On the first morning of this new era, Market street in San Fransisco is populated by cyclists, buses, and occasional trucks. Honking has been reduced, and everyone is moving through the important street smoothly. Private cars have been banned from most of Market Street, the major thoroughfare that slices southwest through the heart of the city. Only commercial vehicles and taxis remain welcome in part of the 2.2-mile no-car zone. This means that everyone else, Uber and Lyft drivers, included must find another way. A small army of transit workers are keeping the peace, with police officers on motorcycles swooping down on those who slip through the cracks, explaining the new rules, and giving out warnings.
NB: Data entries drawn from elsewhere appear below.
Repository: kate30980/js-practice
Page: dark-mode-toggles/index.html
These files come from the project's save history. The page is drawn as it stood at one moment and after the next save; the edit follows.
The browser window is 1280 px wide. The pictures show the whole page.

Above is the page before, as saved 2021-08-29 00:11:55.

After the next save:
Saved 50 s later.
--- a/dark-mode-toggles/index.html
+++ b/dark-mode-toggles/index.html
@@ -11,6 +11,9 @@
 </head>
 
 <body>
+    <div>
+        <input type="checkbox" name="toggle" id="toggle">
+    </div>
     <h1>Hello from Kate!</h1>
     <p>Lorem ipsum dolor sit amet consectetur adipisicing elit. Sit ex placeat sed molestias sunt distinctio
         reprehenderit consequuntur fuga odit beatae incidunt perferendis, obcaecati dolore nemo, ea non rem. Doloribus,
Eventually, tickets will cost drivers up to $238. The car-free procedure seems to have soothed but not completely depopulated Market street. Every day, half a million pedestrians and 75,000 cyclists make their way down the street. At peak times, Market street hosts 200 buses and 650 cyclists an hour. The project’s point is to help those people not just move efficiently and safely but also enjoy the thoroughfare. Banning cars is less of an end goal than a prerequisite for other changes the agency plans, these cheap and easy changes include adding more than 100 loading zones on side streets for commercial vehicles and ride-hail.
A Worldwide Movement
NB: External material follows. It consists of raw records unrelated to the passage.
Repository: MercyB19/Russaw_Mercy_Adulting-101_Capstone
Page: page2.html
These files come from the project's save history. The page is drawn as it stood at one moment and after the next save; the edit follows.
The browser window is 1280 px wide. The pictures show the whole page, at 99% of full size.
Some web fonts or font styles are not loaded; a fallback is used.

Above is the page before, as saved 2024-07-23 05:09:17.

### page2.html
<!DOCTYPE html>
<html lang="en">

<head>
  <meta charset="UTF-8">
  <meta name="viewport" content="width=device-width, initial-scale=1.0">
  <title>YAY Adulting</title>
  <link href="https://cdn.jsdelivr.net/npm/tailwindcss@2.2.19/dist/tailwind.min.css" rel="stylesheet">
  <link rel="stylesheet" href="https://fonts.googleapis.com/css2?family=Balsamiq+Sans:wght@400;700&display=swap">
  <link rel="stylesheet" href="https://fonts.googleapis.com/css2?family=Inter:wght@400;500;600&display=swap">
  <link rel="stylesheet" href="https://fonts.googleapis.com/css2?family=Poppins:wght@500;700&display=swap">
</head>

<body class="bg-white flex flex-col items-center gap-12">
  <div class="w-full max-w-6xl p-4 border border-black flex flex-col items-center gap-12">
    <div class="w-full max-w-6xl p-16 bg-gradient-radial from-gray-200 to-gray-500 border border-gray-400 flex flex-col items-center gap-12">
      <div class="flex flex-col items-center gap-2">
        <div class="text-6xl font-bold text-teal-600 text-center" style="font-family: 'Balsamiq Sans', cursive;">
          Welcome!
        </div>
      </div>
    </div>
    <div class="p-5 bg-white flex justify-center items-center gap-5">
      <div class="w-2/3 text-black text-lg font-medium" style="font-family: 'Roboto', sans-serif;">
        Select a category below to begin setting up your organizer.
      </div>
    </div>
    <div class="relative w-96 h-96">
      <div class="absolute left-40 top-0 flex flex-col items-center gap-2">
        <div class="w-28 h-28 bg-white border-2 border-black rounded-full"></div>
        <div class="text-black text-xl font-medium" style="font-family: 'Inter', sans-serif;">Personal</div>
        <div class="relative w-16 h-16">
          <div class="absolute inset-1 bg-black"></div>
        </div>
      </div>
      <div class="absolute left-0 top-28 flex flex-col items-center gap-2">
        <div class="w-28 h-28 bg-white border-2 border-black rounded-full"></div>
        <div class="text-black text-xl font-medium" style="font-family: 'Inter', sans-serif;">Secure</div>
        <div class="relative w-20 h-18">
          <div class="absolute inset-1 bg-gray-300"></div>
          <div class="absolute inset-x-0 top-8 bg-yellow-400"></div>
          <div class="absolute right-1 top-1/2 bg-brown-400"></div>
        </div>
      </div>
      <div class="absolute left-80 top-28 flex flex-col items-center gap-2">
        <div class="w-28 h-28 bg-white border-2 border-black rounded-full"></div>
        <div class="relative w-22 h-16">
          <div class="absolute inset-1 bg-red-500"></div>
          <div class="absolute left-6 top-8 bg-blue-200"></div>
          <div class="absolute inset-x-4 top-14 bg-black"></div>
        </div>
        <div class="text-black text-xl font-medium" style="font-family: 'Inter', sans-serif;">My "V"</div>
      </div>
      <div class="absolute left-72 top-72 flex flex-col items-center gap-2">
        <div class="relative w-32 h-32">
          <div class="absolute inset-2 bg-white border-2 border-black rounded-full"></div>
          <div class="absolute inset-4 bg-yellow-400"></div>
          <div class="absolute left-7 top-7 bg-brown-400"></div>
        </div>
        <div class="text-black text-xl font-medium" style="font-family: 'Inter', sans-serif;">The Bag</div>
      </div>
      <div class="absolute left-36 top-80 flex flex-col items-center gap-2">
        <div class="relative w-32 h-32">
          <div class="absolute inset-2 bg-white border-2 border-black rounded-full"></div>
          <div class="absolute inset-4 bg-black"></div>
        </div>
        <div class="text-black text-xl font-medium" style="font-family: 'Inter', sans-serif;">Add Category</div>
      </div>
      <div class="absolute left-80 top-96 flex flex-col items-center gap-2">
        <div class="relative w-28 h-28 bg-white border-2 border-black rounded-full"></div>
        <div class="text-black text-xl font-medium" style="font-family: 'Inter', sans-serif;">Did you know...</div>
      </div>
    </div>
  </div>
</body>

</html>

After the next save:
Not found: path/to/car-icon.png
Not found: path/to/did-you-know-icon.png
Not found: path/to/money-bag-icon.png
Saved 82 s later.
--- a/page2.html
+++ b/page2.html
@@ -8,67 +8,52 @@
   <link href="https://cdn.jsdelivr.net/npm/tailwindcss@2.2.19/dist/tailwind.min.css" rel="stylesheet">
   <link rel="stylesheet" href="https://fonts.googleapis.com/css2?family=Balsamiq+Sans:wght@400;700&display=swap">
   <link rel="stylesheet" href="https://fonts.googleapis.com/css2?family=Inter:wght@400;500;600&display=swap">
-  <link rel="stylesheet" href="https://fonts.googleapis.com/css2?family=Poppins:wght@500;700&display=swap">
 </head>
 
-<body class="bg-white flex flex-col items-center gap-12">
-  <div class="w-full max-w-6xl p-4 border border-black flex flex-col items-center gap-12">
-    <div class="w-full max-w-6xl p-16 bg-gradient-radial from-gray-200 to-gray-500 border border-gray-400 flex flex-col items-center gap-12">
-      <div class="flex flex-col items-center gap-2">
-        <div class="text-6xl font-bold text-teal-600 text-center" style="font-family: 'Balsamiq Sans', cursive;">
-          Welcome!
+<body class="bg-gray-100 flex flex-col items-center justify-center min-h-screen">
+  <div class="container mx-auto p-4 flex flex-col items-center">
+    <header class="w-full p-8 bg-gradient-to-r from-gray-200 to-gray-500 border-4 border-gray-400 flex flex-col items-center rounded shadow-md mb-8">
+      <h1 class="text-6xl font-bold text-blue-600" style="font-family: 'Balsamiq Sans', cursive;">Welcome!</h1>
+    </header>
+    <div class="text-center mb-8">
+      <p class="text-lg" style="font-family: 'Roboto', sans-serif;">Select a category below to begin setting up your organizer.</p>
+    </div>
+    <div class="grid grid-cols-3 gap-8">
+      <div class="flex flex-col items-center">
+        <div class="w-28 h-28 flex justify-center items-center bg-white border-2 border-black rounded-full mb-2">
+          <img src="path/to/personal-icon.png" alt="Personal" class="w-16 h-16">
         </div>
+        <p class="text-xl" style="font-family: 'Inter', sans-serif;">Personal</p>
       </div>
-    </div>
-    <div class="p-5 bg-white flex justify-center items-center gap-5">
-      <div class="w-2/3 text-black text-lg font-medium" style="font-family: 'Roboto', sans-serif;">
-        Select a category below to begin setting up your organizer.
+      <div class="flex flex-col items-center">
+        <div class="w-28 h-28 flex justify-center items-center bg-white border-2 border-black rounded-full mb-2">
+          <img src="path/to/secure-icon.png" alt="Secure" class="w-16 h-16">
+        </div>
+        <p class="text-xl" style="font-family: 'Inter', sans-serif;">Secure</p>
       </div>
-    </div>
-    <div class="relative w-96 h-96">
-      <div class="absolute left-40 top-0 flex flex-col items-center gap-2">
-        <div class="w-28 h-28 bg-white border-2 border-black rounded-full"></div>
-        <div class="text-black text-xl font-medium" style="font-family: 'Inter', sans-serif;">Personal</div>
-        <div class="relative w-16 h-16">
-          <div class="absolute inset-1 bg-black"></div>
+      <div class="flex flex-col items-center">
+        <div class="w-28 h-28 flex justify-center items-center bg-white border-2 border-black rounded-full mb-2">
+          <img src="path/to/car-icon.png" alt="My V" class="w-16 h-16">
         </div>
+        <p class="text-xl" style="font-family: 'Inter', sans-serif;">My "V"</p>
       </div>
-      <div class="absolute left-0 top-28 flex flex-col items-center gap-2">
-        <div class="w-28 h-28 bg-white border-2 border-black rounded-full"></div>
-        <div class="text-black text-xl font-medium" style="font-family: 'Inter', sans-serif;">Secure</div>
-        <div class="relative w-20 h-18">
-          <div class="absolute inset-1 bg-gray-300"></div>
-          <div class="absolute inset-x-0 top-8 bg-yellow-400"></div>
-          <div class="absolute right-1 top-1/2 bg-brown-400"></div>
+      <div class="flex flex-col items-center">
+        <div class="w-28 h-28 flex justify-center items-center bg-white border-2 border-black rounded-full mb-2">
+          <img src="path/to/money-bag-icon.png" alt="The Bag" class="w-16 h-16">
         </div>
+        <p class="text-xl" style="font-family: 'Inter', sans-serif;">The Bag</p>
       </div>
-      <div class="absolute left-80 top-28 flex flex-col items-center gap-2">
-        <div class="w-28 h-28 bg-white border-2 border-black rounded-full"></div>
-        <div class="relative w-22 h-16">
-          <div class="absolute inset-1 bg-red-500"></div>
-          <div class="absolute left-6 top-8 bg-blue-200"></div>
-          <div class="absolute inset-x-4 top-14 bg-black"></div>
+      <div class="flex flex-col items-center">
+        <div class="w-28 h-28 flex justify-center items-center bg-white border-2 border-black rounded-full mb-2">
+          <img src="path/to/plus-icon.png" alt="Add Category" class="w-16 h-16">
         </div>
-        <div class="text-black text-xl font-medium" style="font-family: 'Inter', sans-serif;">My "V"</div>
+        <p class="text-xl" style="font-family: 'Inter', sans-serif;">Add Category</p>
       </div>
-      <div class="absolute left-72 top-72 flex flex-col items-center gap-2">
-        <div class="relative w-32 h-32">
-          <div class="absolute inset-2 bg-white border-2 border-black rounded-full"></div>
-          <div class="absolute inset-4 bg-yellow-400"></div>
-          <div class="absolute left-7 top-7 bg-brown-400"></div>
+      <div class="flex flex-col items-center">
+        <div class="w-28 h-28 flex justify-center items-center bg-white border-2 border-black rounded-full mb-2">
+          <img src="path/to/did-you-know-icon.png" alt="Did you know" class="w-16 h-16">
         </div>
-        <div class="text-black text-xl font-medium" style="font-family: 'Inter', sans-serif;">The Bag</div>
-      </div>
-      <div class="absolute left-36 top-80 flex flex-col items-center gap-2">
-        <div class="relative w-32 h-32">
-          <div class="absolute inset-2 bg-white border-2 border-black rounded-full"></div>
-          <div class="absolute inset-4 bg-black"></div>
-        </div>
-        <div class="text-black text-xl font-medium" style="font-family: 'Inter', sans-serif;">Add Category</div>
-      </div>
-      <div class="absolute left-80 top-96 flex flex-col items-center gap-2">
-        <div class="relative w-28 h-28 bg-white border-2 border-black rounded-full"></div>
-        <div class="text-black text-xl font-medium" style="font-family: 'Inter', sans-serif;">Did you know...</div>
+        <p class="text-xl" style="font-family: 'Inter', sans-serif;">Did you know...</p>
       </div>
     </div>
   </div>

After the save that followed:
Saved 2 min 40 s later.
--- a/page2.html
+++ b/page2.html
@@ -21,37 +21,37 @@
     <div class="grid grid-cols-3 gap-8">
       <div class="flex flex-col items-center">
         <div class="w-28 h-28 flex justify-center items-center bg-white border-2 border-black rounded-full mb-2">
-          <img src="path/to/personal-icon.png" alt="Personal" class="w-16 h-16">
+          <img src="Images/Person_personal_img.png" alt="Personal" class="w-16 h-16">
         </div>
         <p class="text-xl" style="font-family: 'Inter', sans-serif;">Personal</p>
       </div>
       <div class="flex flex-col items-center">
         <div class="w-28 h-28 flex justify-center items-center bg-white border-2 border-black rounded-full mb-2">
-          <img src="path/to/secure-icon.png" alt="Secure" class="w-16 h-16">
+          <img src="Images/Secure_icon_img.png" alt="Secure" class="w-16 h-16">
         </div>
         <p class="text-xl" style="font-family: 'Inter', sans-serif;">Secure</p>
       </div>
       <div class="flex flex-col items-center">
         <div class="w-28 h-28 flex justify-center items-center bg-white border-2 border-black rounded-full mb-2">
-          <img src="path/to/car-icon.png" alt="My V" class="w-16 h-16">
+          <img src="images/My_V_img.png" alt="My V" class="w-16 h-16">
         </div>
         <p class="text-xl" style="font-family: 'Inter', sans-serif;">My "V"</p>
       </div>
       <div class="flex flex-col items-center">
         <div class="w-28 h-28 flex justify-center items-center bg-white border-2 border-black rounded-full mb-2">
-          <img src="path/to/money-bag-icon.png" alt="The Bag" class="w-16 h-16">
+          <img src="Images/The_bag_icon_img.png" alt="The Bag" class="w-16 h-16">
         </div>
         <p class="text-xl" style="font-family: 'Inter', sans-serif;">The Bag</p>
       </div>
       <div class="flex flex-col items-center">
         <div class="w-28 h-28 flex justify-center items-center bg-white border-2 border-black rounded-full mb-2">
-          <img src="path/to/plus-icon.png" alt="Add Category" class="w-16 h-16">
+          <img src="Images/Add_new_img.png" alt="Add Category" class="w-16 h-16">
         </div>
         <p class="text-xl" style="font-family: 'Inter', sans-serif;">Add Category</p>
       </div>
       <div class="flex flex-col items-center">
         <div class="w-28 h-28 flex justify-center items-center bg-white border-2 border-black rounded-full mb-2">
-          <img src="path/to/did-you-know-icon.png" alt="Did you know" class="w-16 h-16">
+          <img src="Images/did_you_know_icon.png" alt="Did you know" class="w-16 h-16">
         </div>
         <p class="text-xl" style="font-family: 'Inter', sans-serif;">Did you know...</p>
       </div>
The idea of getting rid of cars from Market Street has been around as long as private cars, but this movement only started in 2009 when the city first tested the idea. In October, the San Francisco transit agency board unanimously approved the new plan for Market Street. European cities have also pushed this idea even further. Oslo is gradually moving cars out of its city center by banning drivers from many streets, putting more funds into public transit, and replacing parking spots with bike lanes and mini-parks. Amsterdam is already a haven for cyclists and will ban gas and diesel cars within its borders starting 2030. During the summer, Paris turned its riverside roadways into public “beaches.” The city plans to get rid of all diesel cars by 2025, encouraging residents and tourists to stop driving altogether, partly by making every last street as bike-friendly as possible. Especially in Europe, where diesel cars are becoming more and more popular, curtailing driving is pitched as a way not just to pacify the streets but to limit air pollution and climate change.